    Trump lost Minnesota in 2020 by 7% points. Now, that’s a LOT closer than I’d like it to be, but not “contestable” close. That’s “Go the hell away” numbers.

  12. Robbo says

    I was just listening to MPR on my way to pick up lunch. the republican convention started. they were interviewing republicans. nothing new for them to say. drugs, immigration, inflation, the trial is a sham etc.

    then i had a thought. if they are so sure the charges of all the lawsuits against trump are a sham. then why don’t they all call for the speedy resolution for all the trials? get trump cleared before the election.

    because they know the charges are not, umm, trumped up. he is guilty. and they are supporting a felon to run for the highest office.

    so much for “tough on crime”

  13. Tethys says

    Who is this we you speak of? The R side is solely responsible for not Impeaching him after he suppressed the Mueller reports findings of collusion with Russia, or after he literally instigated a riot and sent his raving mob to attack Congress.

  14. Rich Woods says

    @Raging Bee #10:

    That’s what I thought. Either Romney is incapable of thinking things through or he let some random drivel spew from his mouth when someone held a mic in front of him. Definitely the sign of a seasoned politician.

    I do remember his vote for impeachment, excusing it in front of his Republican colleagues by saying that taking the oath at the start of proceedings had reminded him of his duty to the Constitution and his god. Obviously that’s not something that bothered any of the others in his party, not when power was at stake. It’s telling that so many of them felt that they had to follow the lead of the reality-deniers, not having the courage to make a stand and try to flush the stain of Trump from their party.

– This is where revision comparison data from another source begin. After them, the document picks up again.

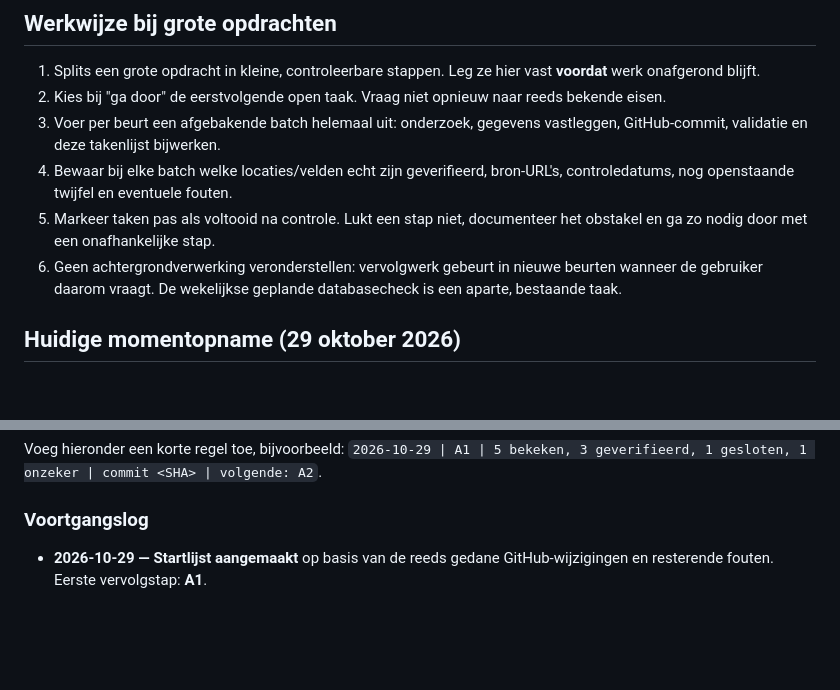
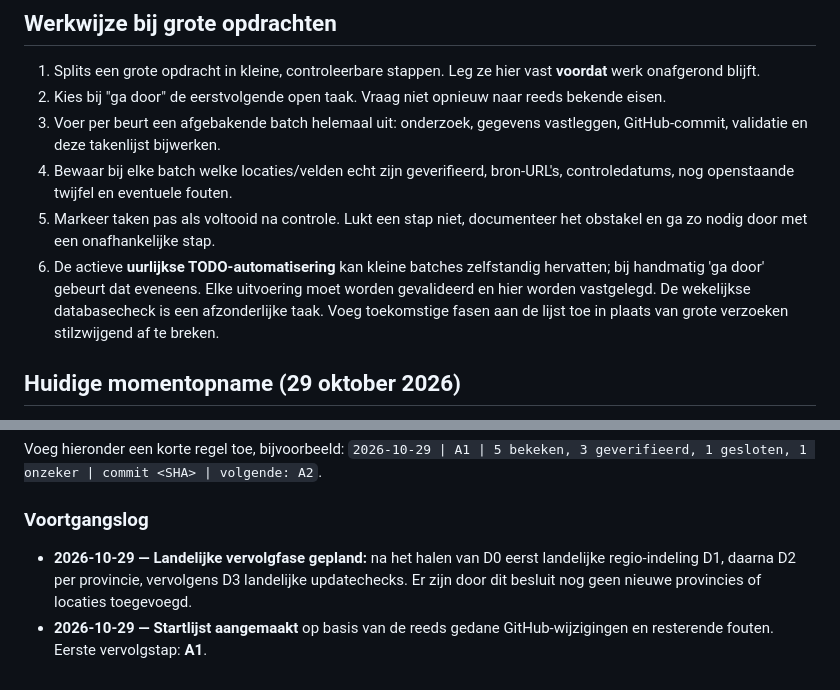
Before and after one commit to paltenburg/nogergensnaarbinnen, a Markdown page: TODO.md, 2 parts joined by grey strips. Drawn GitHub-style; blank space fills up the shorter version.

```diff
--- a/TODO.md
+++ b/TODO.md
@@ -11,7 +11,7 @@
 3. Voer per beurt een afgebakende batch helemaal uit: onderzoek, gegevens vastleggen, GitHub-commit, validatie en deze takenlijst bijwerken.
 4. Bewaar bij elke batch welke locaties/velden echt zijn geverifieerd, bron-URL's, controledatums, nog openstaande twijfel en eventuele fouten.
 5. Markeer taken pas als voltooid na controle. Lukt een stap niet, documenteer het obstakel en ga zo nodig door met een onafhankelijke stap.
-6. Geen achtergrondverwerking veronderstellen: vervolgwerk gebeurt in nieuwe beurten wanneer de gebruiker daarom vraagt. De wekelijkse geplande databasecheck is een aparte, bestaande taak.
+6. De actieve **uurlijkse TODO-automatisering** kan kleine batches zelfstandig hervatten; bij handmatig 'ga door' gebeurt dat eveneens. Elke uitvoering moet worden gevalideerd en hier worden vastgelegd. De wekelijkse databasecheck is een afzonderlijke taak. Voeg toekomstige fasen aan de lijst toe in plaats van grote verzoeken stilzwijgend af te breken.
 
 ## Huidige momentopname (29 oktober 2026)
 
@@ -76,4 +117,5 @@ Voeg hieronder een korte regel toe, bijvoorbeeld:
 
 ### Voortgangslog
 
+- **2026-10-29 — Landelijke vervolgfase gepland:** na het halen van D0 eerst landelijke regio-indeling D1, daarna D2 per provincie, vervolgens D3 landelijke updatechecks. Er zijn door dit besluit nog geen nieuwe provincies of locaties toegevoegd.
 - **2026-10-29 — Startlijst aangemaakt** op basis van de reeds gedane GitHub-wijzigingen en resterende fouten. Eerste vervolgstap: **A1**.
```
Also changed, not shown: other parts of TODO.md (+41 -0 lines).
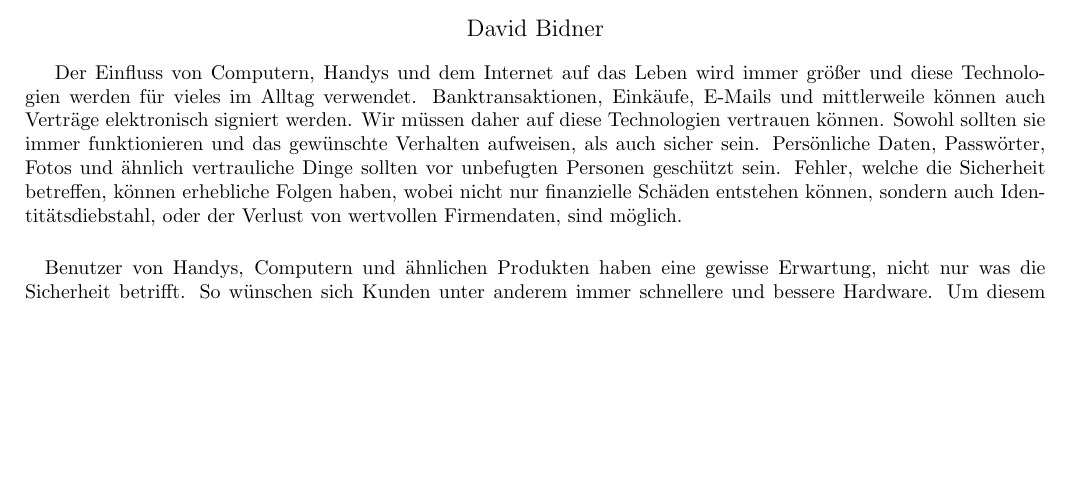
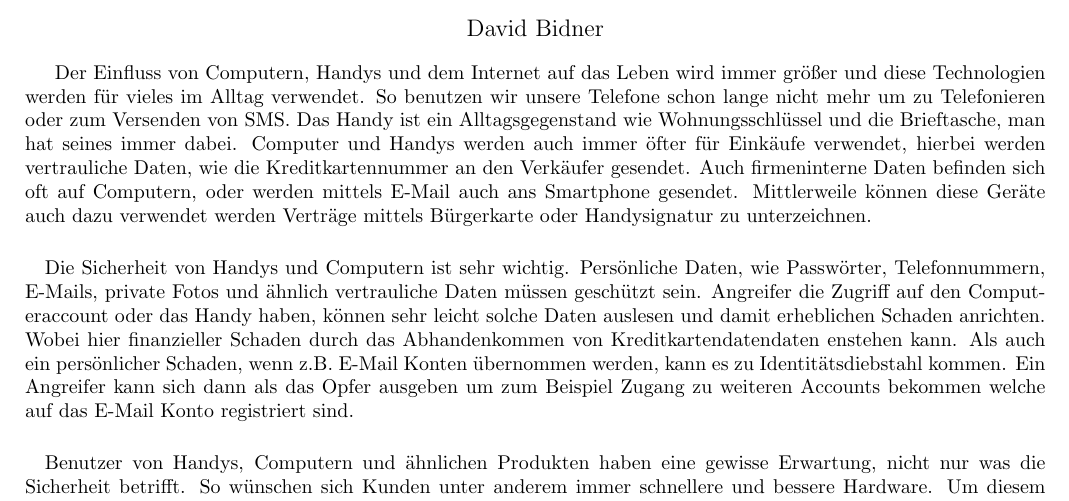
Before and after one commit to sigttou/db_master_thesis, a LaTeX document (wko_scholarship/main.tex): part of page 1 of 2 before the commit and part of page 1 of 3 after it, cut so that both start at the same text, the shorter picture padded with empty space. Compiled offline with pdfLaTeX.

Commit message:
ADD: rewrite intro

```diff
--- a/wko_scholarship/main.tex
+++ b/wko_scholarship/main.tex
@@ -15,17 +15,32 @@
 \maketitle
 
 Der Einfluss von Computern, Handys und dem Internet auf das Leben wird immer
-größer und diese Technologien werden für vieles im Alltag verwendet.
-Banktransaktionen, Einkäufe, E-Mails und mittlerweile können auch Verträge
-elektronisch signiert werden. Wir müssen daher auf diese Technologien vertrauen
-können. Sowohl sollten sie immer funktionieren und das gewünschte Verhalten
-aufweisen, als auch sicher sein. Persönliche Daten, Passwörter, Fotos und
-ähnlich vertrauliche Dinge sollten vor unbefugten Personen geschützt sein.
-Fehler, welche die Sicherheit betreffen, können erhebliche Folgen haben, wobei
-nicht nur finanzielle Schäden entstehen können, sondern auch
-Identitätsdiebstahl, oder der Verlust von wertvollen Firmendaten, sind möglich.
+größer und diese Technologien werden für vieles im Alltag verwendet. So benutzen
+wir unsere Telefone schon lange nicht mehr um zu Telefonieren oder zum Versenden
+von SMS. Das Handy ist ein Alltagsgegenstand wie Wohnungsschlüssel und die
+Brieftasche, man hat seines immer dabei. Computer und Handys werden auch immer
+öfter für Einkäufe verwendet, hierbei werden vertrauliche Daten, wie die
+Kreditkartennummer an den Verkäufer gesendet. Auch firmeninterne Daten befinden
+sich oft auf Computern, oder werden mittels E-Mail auch ans Smartphone gesendet.
+Mittlerweile können diese Geräte auch dazu verwendet werden Verträge mittels
+Bürgerkarte oder Handysignatur zu unterzeichnen.
 
 \paragraph{}
+
+Die Sicherheit von Handys und Computern ist sehr wichtig. Persönliche
+Daten, wie Passwörter, Telefonnummern, E-Mails, private Fotos und ähnlich
+vertrauliche Daten müssen geschützt sein. Angreifer die Zugriff auf den
+Computeraccount oder das Handy haben, können sehr leicht solche Daten auslesen
+und damit erheblichen Schaden anrichten. Wobei hier finanzieller Schaden durch
+das Abhandenkommen von Kreditkartendatendaten enstehen kann. Als auch ein
+persönlicher Schaden, wenn z.B. E-Mail Konten übernommen werden, kann es zu
+Identitätsdiebstahl kommen. Ein Angreifer kann sich dann als das Opfer ausgeben
+um zum Beispiel Zugang zu weiteren Accounts bekommen welche auf das E-Mail Konto
+registriert sind.
+
+\paragraph{}
+
+
 
 Benutzer von Handys, Computern und ähnlichen Produkten haben eine gewisse
 Erwartung, nicht nur was die Sicherheit betrifft. So wünschen sich Kunden unter
```
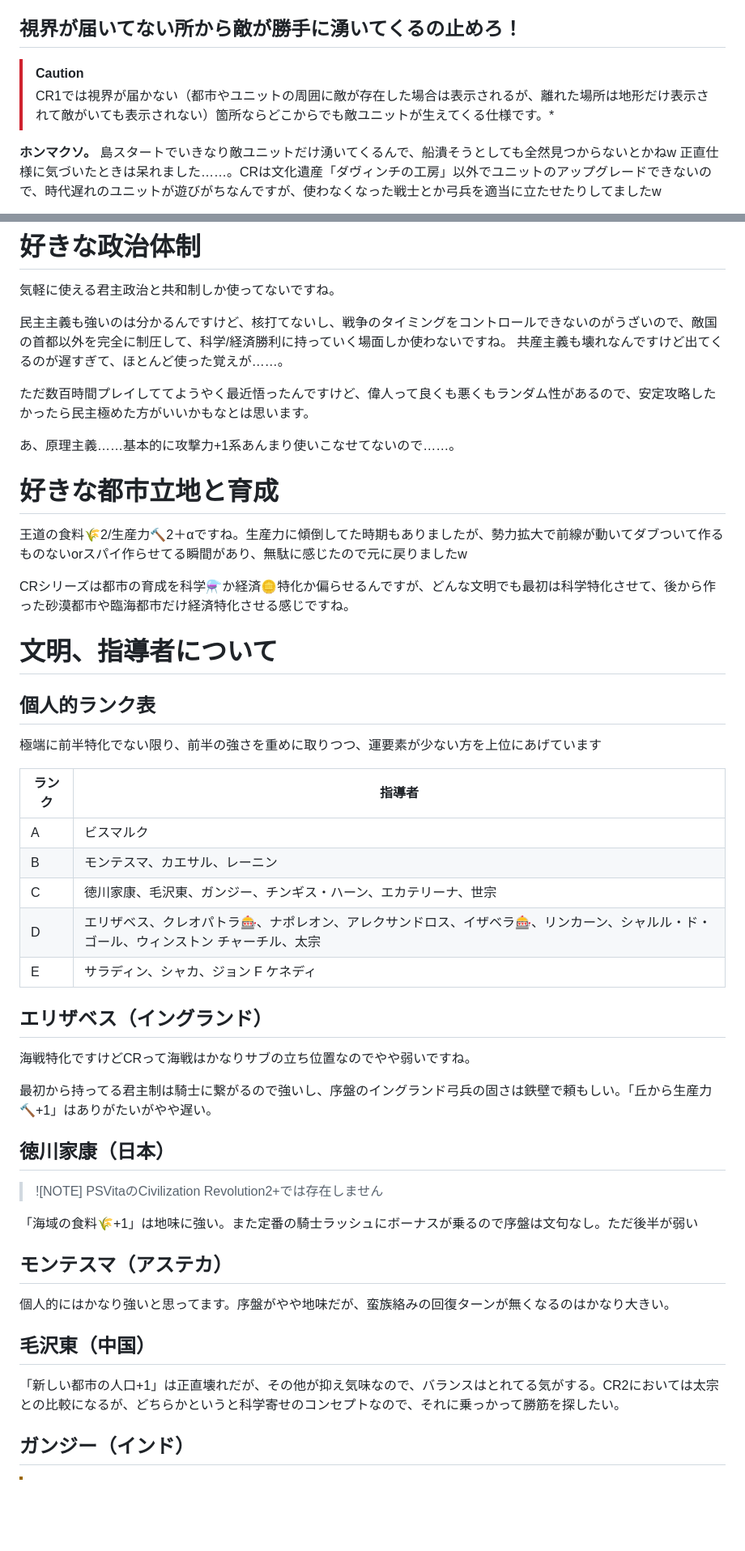
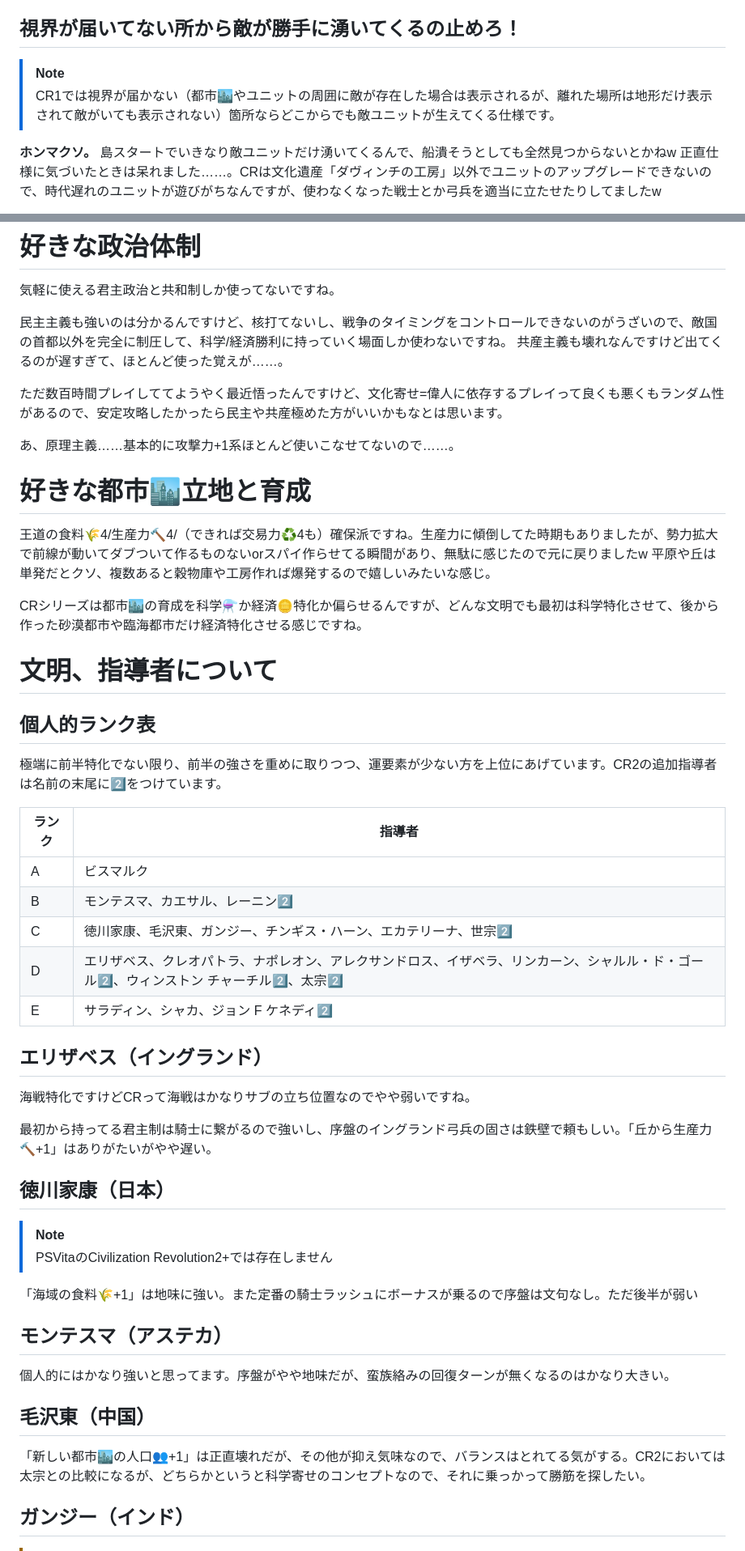
Before and after one commit to u83ism/C2G, a Markdown page: civilization/CivilizationRevolution.md, 2 parts joined by grey strips. Shown at 81% size. GitHub-like rendering; blank space fills up the shorter version.

```diff
--- a/civilization/CivilizationRevolution.md
+++ b/civilization/CivilizationRevolution.md
@@ -56,8 +58,8 @@ CR2もバグ色々ありますけど、フリーズや進行不可レベルは
 
 ## 視界が届いてない所から敵が勝手に湧いてくるの止めろ！
 
-> [!CAUTION]
-> CR1では視界が届かない（都市やユニットの周囲に敵が存在した場合は表示されるが、離れた場所は地形だけ表示されて敵がいても表示されない）箇所ならどこからでも敵ユニットが生えてくる仕様です。*
+> [!NOTE]
+> CR1では視界が届かない（都市🏙️やユニットの周囲に敵が存在した場合は表示されるが、離れた場所は地形だけ表示されて敵がいても表示されない）箇所ならどこからでも敵ユニットが生えてくる仕様です。
 
 **ホンマクソ。** 島スタートでいきなり敵ユニットだけ湧いてくるんで、船潰そうとしても全然見つからないとかねw 正直仕様に気づいたときは呆れました……。CRは文化遺産「ダヴィンチの工房」以外でユニットのアップグレードできないので、時代遅れのユニットが遊びがちなんですが、使わなくなった戦士とか弓兵を適当に立たせたりしてましたw
 
@@ -70,27 +72,26 @@ CR2もバグ色々ありますけど、フリーズや進行不可レベルは
 民主主義も強いのは分かるんですけど、核打てないし、戦争のタイミングをコントロールできないのがうざいので、敵国の首都以外を完全に制圧して、科学/経済勝利に持っていく場面しか使わないですね。
 共産主義も壊れなんですけど出てくるのが遅すぎて、ほとんど使った覚えが……。
 
-ただ数百時間プレイしててようやく最近悟ったんですけど、偉人って良くも悪くもランダム性があるので、安定攻略したかったら民主極めた方がいいかもなとは思います。
+ただ数百時間プレイしててようやく最近悟ったんですけど、文化寄せ=偉人に依存するプレイって良くも悪くもランダム性があるので、安定攻略したかったら民主や共産極めた方がいいかもなとは思います。
 
-あ、原理主義……基本的に攻撃力+1系あんまり使いこなせてないので……。
+あ、原理主義……基本的に攻撃力+1系ほとんど使いこなせてないので……。
 
-# 好きな都市立地と育成
-王道の食料🌾2/生産力🔨2＋αですね。生産力に傾倒してた時期もありましたが、勢力拡大で前線が動いてダブついて作るものないorスパイ作らせてる瞬間があり、無駄に感じたので元に戻りましたw
+# 好きな都市🏙️立地と育成
+王道の食料🌾4/生産力🔨4/（できれば交易力♻4も）確保派ですね。生産力に傾倒してた時期もありましたが、勢力拡大で前線が動いてダブついて作るものないorスパイ作らせてる瞬間があり、無駄に感じたので元に戻りましたw 平原や丘は単発だとクソ、複数あると穀物庫や工房作れば爆発するので嬉しいみたいな感じ。
 
-CRシリーズは都市の育成を科学⚗か経済🪙特化か偏らせるんですが、どんな文明でも最初は科学特化させて、後から作った砂漠都市や臨海都市だけ経済特化させる感じですね。
-
+CRシリーズは都市🏙️の育成を科学⚗か経済🪙特化か偏らせるんですが、どんな文明でも最初は科学特化させて、後から作った砂漠都市や臨海都市だけ経済特化させる感じですね。
 
 # 文明、指導者について
 ## 個人的ランク表
-極端に前半特化でない限り、前半の強さを重めに取りつつ、運要素が少ない方を上位にあげています
+極端に前半特化でない限り、前半の強さを重めに取りつつ、運要素が少ない方を上位にあげています。CR2の追加指導者は名前の末尾に2️⃣をつけています。
 
 |ランク|指導者|
 |--|--|
 |A|ビスマルク|
-|B|モンテスマ、カエサル、レーニン|
-|C|徳川家康、毛沢東、ガンジー、チンギス・ハーン、エカテリーナ、世宗|
-|D|エリザベス、クレオパトラ🎰、ナポレオン、アレクサンドロス、イザベラ🎰、リンカーン、シャルル・ド・ゴール、ウィンストン チャーチル、太宗|
-|E|サラディン、シャカ、ジョン F ケネディ|
+|B|モンテスマ、カエサル、レーニン2️⃣|
+|C|徳川家康、毛沢東、ガンジー、チンギス・ハーン、エカテリーナ、世宗2️⃣|
+|D|エリザベス、クレオパトラ、ナポレオン、アレクサンドロス、イザベラ、リンカーン、シャルル・ド・ゴール2️⃣、ウィンストン チャーチル2️⃣、太宗2️⃣|
+|E|サラディン、シャカ、ジョン F ケネディ2️⃣|
 
 ## エリザベス（イングランド）
 海戦特化ですけどCRって海戦はかなりサブの立ち位置なのでやや弱いですね。
@@ -98,7 +99,7 @@ CRシリーズは都市の育成を科学⚗か経済🪙特化か偏らせる
 最初から持ってる君主制は騎士に繋がるので強いし、序盤のイングランド弓兵の固さは鉄壁で頼もしい。「丘から生産力🔨+1」はありがたいがやや遅い。
 
 ## 徳川家康（日本）
-> ![NOTE]
+> [!NOTE]
 > PSVitaのCivilization Revolution2+では存在しません
 
 「海域の食料🌾+1」は地味に強い。また定番の騎士ラッシュにボーナスが乗るので序盤は文句なし。ただ後半が弱い
@@ -107,7 +108,7 @@ CRシリーズは都市の育成を科学⚗か経済🪙特化か偏らせる
 個人的にはかなり強いと思ってます。序盤がやや地味だが、蛮族絡みの回復ターンが無くなるのはかなり大きい。
 
 ## 毛沢東（中国）
-「新しい都市の人口+1」は正直壊れだが、その他が抑え気味なので、バランスはとれてる気がする。CR2においては太宗との比較になるが、どちらかというと科学寄せのコンセプトなので、それに乗っかって勝筋を探したい。
+「新しい都市🏙️の人口👥+1」は正直壊れだが、その他が抑え気味なので、バランスはとれてる気がする。CR2においては太宗との比較になるが、どちらかというと科学寄せのコンセプトなので、それに乗っかって勝筋を探したい。
 
 ## ガンジー（インド）
 > [!WARNING]
```
Also changed, not shown: other parts of civilization/CivilizationRevolution.md (+37 -15 lines).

It could only ever go downhill from there.

  15. SpartanDrew says

    45 got only 45% of the vote in Minnesota in 2020, essentially unchanged from 2016. What kind of voter fraud scheme can be elaborate enough to swing the popular vote by 5%?

  16. xmnr says

    Two of the biggest mistakes we’ve made in our history:

    1) not prosecuting for treason every member of the Confederacy’s government and every Confederate officer with a star or more; and

    2) pardoning Nixon.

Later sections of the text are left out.